Social media is one of the fastest, most immediate ways to stay on top of current events, and one infectious outlet has all but cemented its place at the digital forefront. The Shade Room, the Instagram-dominating news hub with over 11 million followers, is the brainchild of 27-year-old Angelica Nwandu. After graduating from Loyola Marymount University with a Bachelor’s degree in business, the founder and CEO paired her entrepreneurial skills with the spirit of hard work and dedication she credits to her Nigerian culture. Her four-year-old media company has blossomed from being a one woman show—Nwandu initially operated it alone out of her native Los Angeles—to a multi-city team holding court across Instagram, Snapchat, Facebook, YouTube and their website. Dubbed “Instagram’s TMZ,” the Shade Room disseminates “the tea” wherever it falls within black culture, from celebrity gossip and Hollywood news to highlighting black love and saluting past and present icons of color.

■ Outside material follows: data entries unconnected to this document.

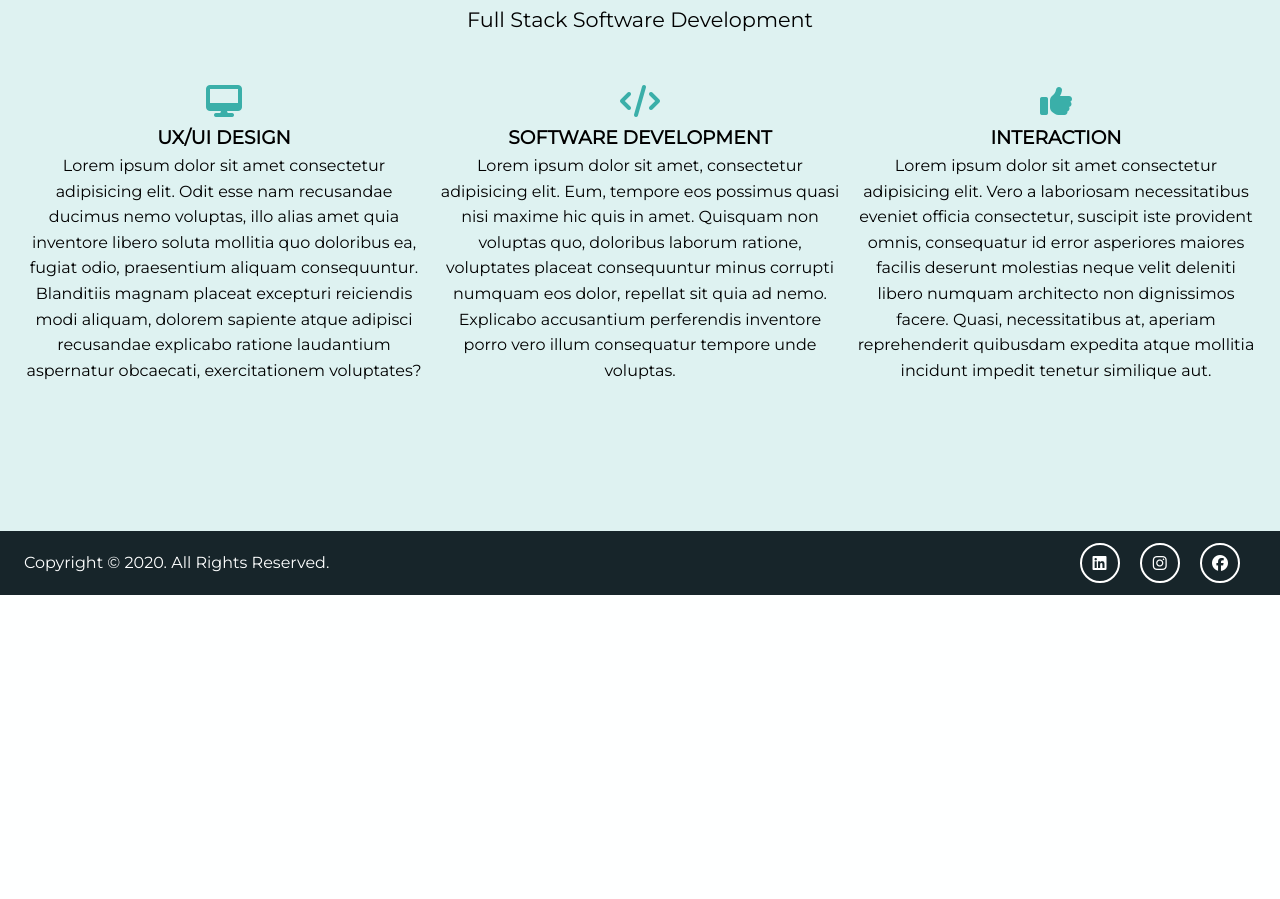
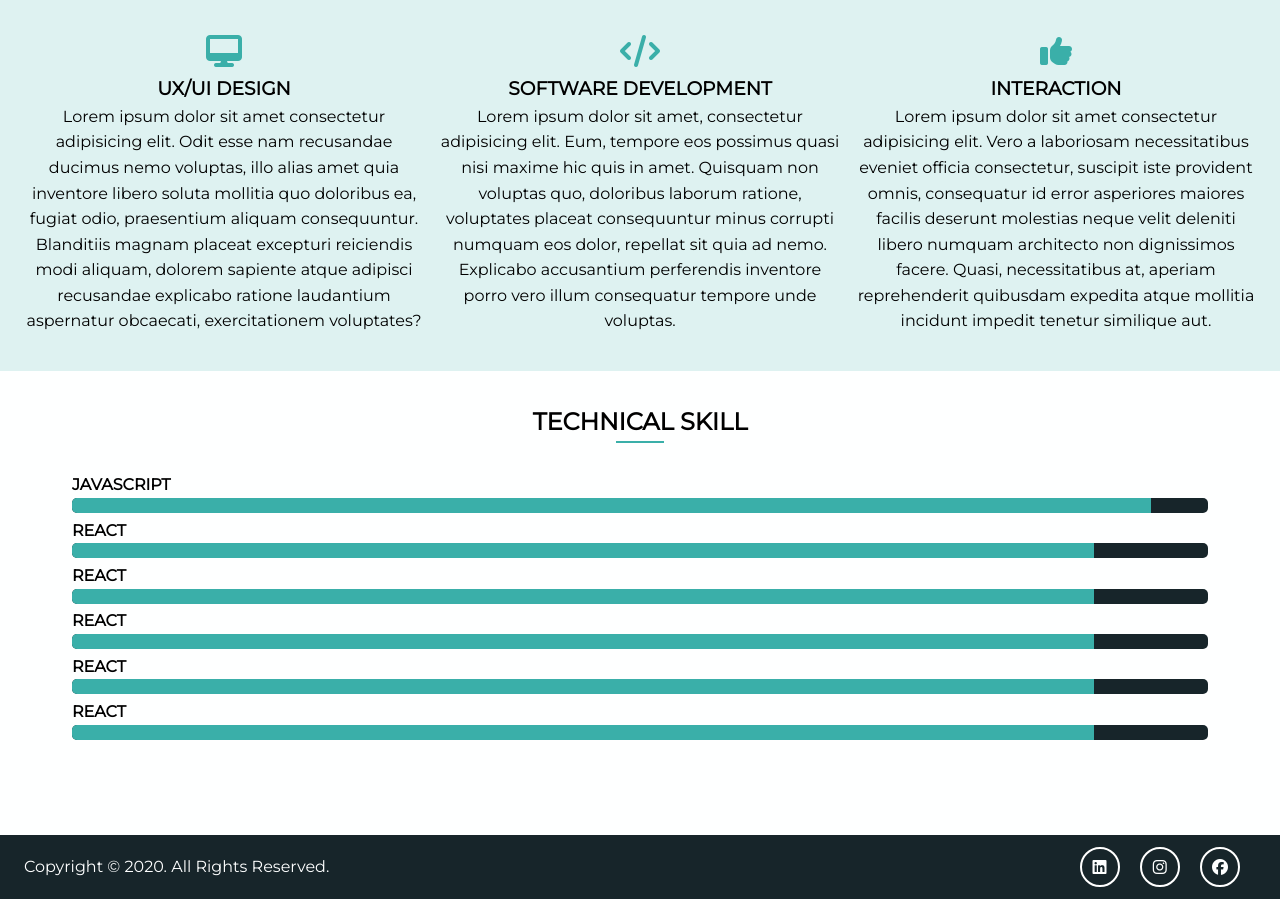
Before and after one commit to hoidal/portfolio-website, a website: page dist/index.html in a window 1280 px wide. Shown: the part 1469-2368 px from the top of the page. Before the commit the page ends 2064 px from the top, so only its background shows below. Drawn offline with nearby package versions, Linux system fonts and the light colour scheme.

Commit message:
added technical skills sliders with alternating animations

```diff
--- a/scss/main.scss
+++ b/scss/main.scss
@@ -150,7 +150,7 @@
     // Specialization
     &-b {
         background: $medium-color;
-        height: 70vh;
+        height: 50vh;
 
         .specialties {
             margin-top: 3rem;
@@ -161,6 +161,35 @@
             .fas {
                 color: $main-color;
                 padding-bottom: 0.4rem;
+            }
+        }
+    }
+
+    // Technical Skills
+    &-c {
+        background: $light-color;
+        height: 50vh;
+          // Technical Skills
+          .skills {
+            padding: .8rem 3rem;
+
+            h4 {
+                text-align: left;
+            }
+
+            .progress {
+                overflow: hidden;
+                height: 15px;
+                background: $dark-color;
+                border-radius: 5px;
+                margin-bottom: 0.3rem;
+
+                div {
+                    height: 100%;
+                    color: white;
+                    text-align: center;
+                    background: $main-color;
+                }
             }
         }
     }
```
Also changed, not shown: dist/css/main.css, dist/index.html.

Despite a few bumps along the way (the Shade Room accounts on Facebook and Instagram have been shut down in the past), Nwandu has continued to benefit from  her creative investment. In 2017, she was included in the Source’s Power 30 list and scored a BET Award for Best Hip-Hop Site. The year prior, she was recognized as one of Time’s 30 Most Influential People on the Internet and made Forbes’ 30 Under 30 list in media.

If you think Nwandu is shining in her purpose now, then the future promises to be blinding. She has her sights set on being a top influencer in media. In fact, the TSR team is currently hard at work building out new video projects and preparing to transform the brand into a digital network. She believes that black women have been at the forefront of every revolution concerning the black community, and wants to do her part to elevate her people by being connected and empowered.

In addition to juggling tasks as a media maven, Nwandu remains passionate about poverty, orphans and foster youth. By her own admission, she has grown into the person she is today due to the mentorship of Zaid Gayle, the executive director of foster care program Peace for Kids and her cousin, Francis, but most of all, due to her unwavering faith. As she says, “God is intentional.”

MediaTeneille Craig